YOUR INSTRUCTIONS =>
The answer should consist of each line below that contains the word "project".

MATERIAL PROVIDED =>

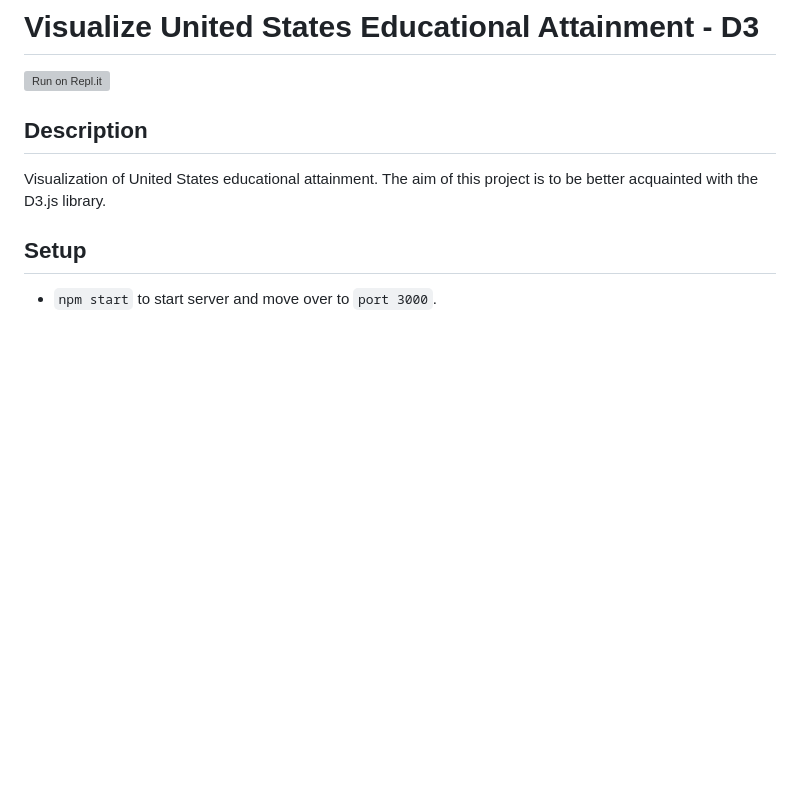
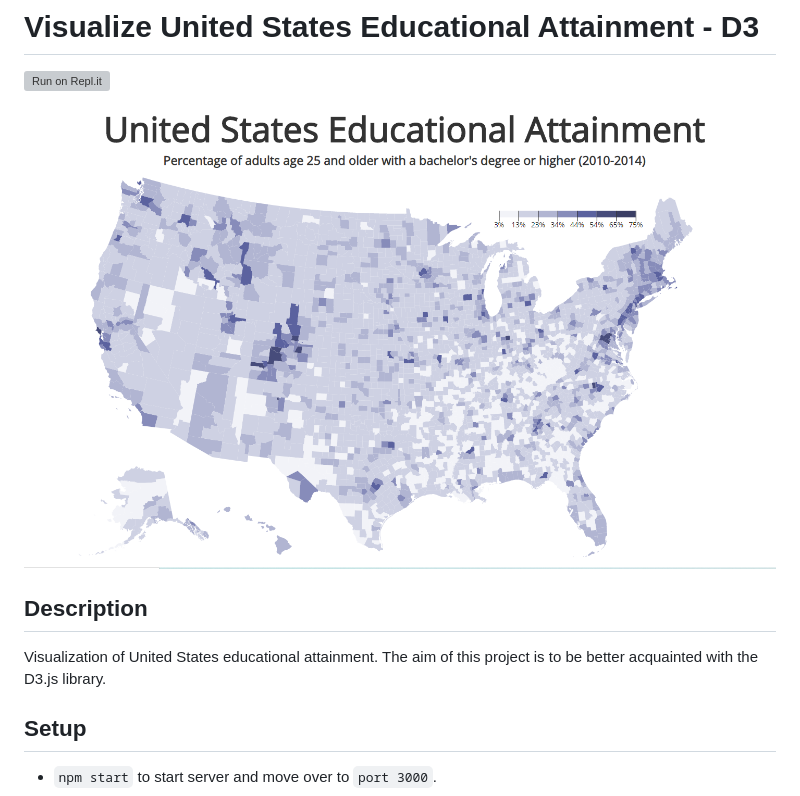
Before and after one commit to BryanWZC/Visualize-United-States-Educational-Attainment, a Markdown page: README.md, the part around the change. GitHub-like rendering; pictures changed too: site_snapshot.png (added); blank space fills up the shorter version; grey boxes are pictures that could not be loaded.

Commit message:
added snapshot

```diff
--- a/README.md
+++ b/README.md
@@ -1,6 +1,7 @@
 # Visualize United States Educational Attainment - D3
 [![Run on Repl.it](https://repl.it/badge/github/freeCodeCamp/boilerplate-project-urlshortener)](https://visualization-of-united-states-educational-attainment.bryanw1.repl.co/)
 
+![site snapshot](./site_snapshot.png)
 ## Description
 Visualization of United States educational attainment. The aim of this project is to be better acquainted with the D3.js library.
 
```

REPLY =>
 [![Run on Repl.it](https://repl.it/badge/github/freeCodeCamp/boilerplate-project-urlshortener)](https://visualization-of-united-states-educational-attainment.bryanw1.repl.co/)
 Visualization of United States educational attainment. The aim of this project is to be better acquainted with the D3.js library.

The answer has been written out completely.